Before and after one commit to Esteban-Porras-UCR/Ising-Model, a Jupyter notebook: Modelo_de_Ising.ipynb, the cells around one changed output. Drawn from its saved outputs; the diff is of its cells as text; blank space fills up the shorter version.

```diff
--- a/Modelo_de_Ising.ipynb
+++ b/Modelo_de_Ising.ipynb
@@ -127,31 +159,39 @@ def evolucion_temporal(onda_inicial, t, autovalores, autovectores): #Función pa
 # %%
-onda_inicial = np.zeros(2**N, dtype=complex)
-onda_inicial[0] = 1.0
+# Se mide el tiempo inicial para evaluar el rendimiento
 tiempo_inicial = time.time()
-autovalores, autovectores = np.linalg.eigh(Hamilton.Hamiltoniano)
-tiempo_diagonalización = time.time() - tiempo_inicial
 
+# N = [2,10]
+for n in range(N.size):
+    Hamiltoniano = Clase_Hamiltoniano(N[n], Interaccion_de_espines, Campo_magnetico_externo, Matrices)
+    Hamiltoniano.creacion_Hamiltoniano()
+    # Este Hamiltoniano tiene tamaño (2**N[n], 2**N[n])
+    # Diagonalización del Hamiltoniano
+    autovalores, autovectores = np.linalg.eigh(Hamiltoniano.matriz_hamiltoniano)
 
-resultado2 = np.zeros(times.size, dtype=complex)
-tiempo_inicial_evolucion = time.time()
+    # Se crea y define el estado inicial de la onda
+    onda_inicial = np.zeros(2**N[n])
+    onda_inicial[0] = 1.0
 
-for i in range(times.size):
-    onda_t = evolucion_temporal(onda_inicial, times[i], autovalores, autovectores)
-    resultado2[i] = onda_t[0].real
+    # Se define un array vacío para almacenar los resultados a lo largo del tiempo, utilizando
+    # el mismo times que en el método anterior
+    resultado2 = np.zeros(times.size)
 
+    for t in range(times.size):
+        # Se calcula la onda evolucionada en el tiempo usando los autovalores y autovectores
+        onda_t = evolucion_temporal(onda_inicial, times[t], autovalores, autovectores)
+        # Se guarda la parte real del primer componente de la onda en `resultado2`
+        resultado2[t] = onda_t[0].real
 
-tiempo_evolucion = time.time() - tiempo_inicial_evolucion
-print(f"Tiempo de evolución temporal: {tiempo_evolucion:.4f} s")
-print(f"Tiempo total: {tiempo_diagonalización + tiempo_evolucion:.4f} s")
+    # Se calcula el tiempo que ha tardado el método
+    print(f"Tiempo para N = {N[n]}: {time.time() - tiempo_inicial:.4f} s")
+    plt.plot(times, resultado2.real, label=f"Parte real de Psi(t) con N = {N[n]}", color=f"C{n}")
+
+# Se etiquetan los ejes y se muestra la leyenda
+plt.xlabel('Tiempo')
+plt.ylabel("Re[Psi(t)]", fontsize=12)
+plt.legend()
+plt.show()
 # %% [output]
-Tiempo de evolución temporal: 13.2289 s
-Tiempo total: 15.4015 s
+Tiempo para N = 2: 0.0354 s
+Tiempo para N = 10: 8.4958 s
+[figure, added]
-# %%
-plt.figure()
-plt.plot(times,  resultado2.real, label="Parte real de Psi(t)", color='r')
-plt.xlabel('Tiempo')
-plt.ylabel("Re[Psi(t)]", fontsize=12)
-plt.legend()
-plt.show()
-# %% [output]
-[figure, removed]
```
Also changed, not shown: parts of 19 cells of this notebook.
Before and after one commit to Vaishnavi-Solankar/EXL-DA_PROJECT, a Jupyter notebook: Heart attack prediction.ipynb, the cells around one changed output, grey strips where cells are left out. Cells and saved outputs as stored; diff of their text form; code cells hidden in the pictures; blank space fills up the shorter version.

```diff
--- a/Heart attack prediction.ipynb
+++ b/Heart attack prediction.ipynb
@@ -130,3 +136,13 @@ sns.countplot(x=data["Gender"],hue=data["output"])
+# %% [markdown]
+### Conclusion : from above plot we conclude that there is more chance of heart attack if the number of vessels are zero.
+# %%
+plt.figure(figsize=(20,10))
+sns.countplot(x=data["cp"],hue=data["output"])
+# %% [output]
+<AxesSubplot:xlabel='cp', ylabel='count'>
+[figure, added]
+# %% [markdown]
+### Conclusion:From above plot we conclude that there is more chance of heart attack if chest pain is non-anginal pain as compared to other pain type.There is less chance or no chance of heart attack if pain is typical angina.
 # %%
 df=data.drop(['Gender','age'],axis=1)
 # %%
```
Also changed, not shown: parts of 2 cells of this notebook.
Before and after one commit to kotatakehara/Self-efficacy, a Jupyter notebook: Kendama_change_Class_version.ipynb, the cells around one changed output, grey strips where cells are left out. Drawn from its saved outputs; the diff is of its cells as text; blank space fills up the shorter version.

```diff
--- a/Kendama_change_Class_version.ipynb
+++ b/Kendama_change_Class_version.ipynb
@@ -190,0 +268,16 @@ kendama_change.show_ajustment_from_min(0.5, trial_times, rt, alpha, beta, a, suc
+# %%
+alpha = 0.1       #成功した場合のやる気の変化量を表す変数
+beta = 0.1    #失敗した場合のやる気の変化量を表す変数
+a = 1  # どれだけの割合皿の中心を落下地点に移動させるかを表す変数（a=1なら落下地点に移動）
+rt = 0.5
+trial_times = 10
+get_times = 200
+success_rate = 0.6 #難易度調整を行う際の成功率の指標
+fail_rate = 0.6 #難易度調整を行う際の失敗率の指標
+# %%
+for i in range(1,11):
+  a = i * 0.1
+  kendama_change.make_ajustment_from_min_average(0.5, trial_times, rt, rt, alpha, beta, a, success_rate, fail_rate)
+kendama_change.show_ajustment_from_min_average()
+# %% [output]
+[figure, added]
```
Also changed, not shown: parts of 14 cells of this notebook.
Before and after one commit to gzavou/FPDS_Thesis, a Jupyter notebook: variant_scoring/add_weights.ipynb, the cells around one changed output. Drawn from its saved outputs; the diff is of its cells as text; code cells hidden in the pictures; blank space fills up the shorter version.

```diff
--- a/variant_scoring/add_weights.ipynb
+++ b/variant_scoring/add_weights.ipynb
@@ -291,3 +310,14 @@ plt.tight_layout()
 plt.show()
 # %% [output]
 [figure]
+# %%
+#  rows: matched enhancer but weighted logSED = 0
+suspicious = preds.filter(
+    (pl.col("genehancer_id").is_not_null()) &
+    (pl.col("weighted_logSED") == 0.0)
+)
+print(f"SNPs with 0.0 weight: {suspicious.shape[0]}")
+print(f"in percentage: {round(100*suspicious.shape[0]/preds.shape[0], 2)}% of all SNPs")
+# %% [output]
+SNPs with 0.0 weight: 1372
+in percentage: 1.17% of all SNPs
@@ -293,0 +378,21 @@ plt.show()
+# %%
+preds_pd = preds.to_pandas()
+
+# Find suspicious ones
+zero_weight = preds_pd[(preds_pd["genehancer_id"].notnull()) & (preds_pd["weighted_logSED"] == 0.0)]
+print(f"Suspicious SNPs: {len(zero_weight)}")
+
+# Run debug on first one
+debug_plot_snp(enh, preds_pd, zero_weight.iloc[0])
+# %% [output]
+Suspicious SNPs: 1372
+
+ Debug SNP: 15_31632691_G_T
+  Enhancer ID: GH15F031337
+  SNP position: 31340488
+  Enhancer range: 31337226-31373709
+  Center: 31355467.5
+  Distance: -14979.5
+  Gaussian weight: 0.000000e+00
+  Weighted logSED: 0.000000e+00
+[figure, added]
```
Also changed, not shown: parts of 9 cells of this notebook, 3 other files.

::::

#### ASSIGNMENT
Look for the word "xlabel" in every line of the listing and copy the lines that have it.

#### WRITTEN SOLUTION
+plt.xlabel('Tiempo')
-plt.xlabel('Tiempo')
+<AxesSubplot:xlabel='cp', ylabel='count'>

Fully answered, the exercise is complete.